Philippa Paccard (Cate Blanchett), a schoolteacher in Turin, Italy, deeply disturbed by the police's laissez-faire attitude toward the drug dealers that are destroying her life as well as the children she teaches, places a bomb in a dealer's cover office. When the bomb goes off and somehow kills four innocent people instead, she is arrested for this supposed terrorism. She collapses when she hears about the deaths she had never planned. Filippo (Giovanni Ribisi), the police translator, believes in her innocence, and helps her to escape. Philippa believes she should face justice for her action, but Filippo has fallen in love with her, to the extent of becoming a fugitive from justice with her.

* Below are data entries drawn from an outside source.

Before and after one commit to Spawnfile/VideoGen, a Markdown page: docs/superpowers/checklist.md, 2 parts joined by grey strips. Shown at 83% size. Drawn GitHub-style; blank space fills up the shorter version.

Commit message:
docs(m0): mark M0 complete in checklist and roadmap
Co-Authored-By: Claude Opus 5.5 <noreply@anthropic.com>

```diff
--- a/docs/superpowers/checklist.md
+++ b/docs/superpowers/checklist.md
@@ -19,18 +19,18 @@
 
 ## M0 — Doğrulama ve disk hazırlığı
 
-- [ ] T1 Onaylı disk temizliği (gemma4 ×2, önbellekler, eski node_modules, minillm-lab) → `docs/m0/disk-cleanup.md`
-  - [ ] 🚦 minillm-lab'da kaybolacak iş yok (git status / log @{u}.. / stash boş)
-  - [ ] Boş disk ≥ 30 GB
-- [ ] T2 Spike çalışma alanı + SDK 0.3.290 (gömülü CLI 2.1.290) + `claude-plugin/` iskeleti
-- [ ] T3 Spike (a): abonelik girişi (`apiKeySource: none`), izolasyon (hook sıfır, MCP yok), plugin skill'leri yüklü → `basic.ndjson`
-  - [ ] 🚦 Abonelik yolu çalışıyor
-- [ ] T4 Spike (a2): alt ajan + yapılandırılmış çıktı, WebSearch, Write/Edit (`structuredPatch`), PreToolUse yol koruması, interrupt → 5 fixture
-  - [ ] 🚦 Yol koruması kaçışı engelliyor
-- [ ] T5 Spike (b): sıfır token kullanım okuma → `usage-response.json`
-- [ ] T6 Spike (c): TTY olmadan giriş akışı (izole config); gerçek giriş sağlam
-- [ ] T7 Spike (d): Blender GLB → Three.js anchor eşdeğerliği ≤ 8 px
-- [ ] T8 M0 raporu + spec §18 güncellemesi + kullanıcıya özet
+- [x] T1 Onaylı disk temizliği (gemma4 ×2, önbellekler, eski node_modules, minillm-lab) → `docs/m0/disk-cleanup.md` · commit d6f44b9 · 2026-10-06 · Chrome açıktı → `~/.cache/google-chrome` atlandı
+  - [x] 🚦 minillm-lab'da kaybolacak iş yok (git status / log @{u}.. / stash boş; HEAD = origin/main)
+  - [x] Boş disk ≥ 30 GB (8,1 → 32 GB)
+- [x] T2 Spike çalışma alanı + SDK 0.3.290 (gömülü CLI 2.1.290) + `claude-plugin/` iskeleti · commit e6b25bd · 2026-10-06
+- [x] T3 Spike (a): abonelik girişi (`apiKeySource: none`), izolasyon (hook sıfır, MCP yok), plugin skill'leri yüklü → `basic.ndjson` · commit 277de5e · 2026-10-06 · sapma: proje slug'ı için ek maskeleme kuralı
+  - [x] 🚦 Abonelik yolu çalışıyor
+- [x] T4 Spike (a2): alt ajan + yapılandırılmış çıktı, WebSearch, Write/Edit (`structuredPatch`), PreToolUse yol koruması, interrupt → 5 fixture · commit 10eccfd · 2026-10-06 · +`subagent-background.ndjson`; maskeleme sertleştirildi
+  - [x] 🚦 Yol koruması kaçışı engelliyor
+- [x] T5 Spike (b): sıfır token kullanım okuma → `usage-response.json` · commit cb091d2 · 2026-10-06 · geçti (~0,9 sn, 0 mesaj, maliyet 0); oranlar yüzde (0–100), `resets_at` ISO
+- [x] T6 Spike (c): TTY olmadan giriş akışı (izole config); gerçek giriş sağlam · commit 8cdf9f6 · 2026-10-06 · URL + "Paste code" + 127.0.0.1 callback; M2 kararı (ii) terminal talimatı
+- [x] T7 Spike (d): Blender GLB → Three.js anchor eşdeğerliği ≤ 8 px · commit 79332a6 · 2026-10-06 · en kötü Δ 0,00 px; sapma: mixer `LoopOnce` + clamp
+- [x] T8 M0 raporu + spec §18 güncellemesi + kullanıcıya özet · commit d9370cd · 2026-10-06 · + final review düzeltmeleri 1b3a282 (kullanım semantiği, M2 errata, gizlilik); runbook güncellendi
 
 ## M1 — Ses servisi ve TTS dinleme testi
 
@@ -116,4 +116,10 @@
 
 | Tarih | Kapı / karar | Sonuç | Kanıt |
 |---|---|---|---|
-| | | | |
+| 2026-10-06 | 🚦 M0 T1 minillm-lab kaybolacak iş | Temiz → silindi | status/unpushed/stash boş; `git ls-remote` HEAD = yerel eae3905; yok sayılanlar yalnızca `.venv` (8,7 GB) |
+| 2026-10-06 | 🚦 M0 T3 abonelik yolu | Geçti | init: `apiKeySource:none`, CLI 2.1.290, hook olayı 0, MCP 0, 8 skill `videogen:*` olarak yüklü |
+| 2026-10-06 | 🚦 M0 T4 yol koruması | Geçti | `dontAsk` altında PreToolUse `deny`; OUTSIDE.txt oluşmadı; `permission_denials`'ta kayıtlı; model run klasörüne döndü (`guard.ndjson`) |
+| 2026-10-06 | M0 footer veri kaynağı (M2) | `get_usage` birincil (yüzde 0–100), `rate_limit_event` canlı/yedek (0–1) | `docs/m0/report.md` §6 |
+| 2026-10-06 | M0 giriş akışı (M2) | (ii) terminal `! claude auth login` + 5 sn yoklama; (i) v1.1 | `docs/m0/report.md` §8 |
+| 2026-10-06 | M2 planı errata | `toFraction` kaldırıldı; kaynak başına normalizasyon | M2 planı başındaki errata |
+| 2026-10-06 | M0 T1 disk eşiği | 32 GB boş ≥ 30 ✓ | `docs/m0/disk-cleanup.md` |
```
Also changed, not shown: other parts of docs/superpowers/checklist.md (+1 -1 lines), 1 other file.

From a script co-written by Krzysztof Kieslowski, German hotshot director Tom Tykwer (Run Lola Run) crafts an elegantly shot thriller, which manages to be compelling until its final act. Frank Griebe's cinematography for Heaven is elegant in the extreme, as is Mathilde Bonnefoy's watertight editing. Believable as a would-be terrorist, Blanchett gives her usual strong, single-minded performance (which here really works) and manages to look more delicately beautiful than she ever has on screen before (even with a shaven head). Ribisi is more problematical. Appealing when playing homegrown slackers, he is here saddled with a wavering Italian accent and body language. He acquits himself ably, but it's an actor's exercise, more effective in a class than as the lead in a film. The tension is sustained up until the moment these two very unlikely lovers pair off romantically. There is little sexual charge between them, and they come off as two weird androgynes with matching names and haircuts. The appearance of Filippo's kindly, grizzled, retired cop of a Dad (Remo Girone) is pure clich. (In Old Hollywood, he would have been played by Alan Hale or Ward Bond.) Tykwer tracks the couple into the pastoral countryside, which becomes the setting for all manner of sudden mystical looniness, with the final, whimsical conceit being the very kind of thing that might have audiences ruing the time and money just spent.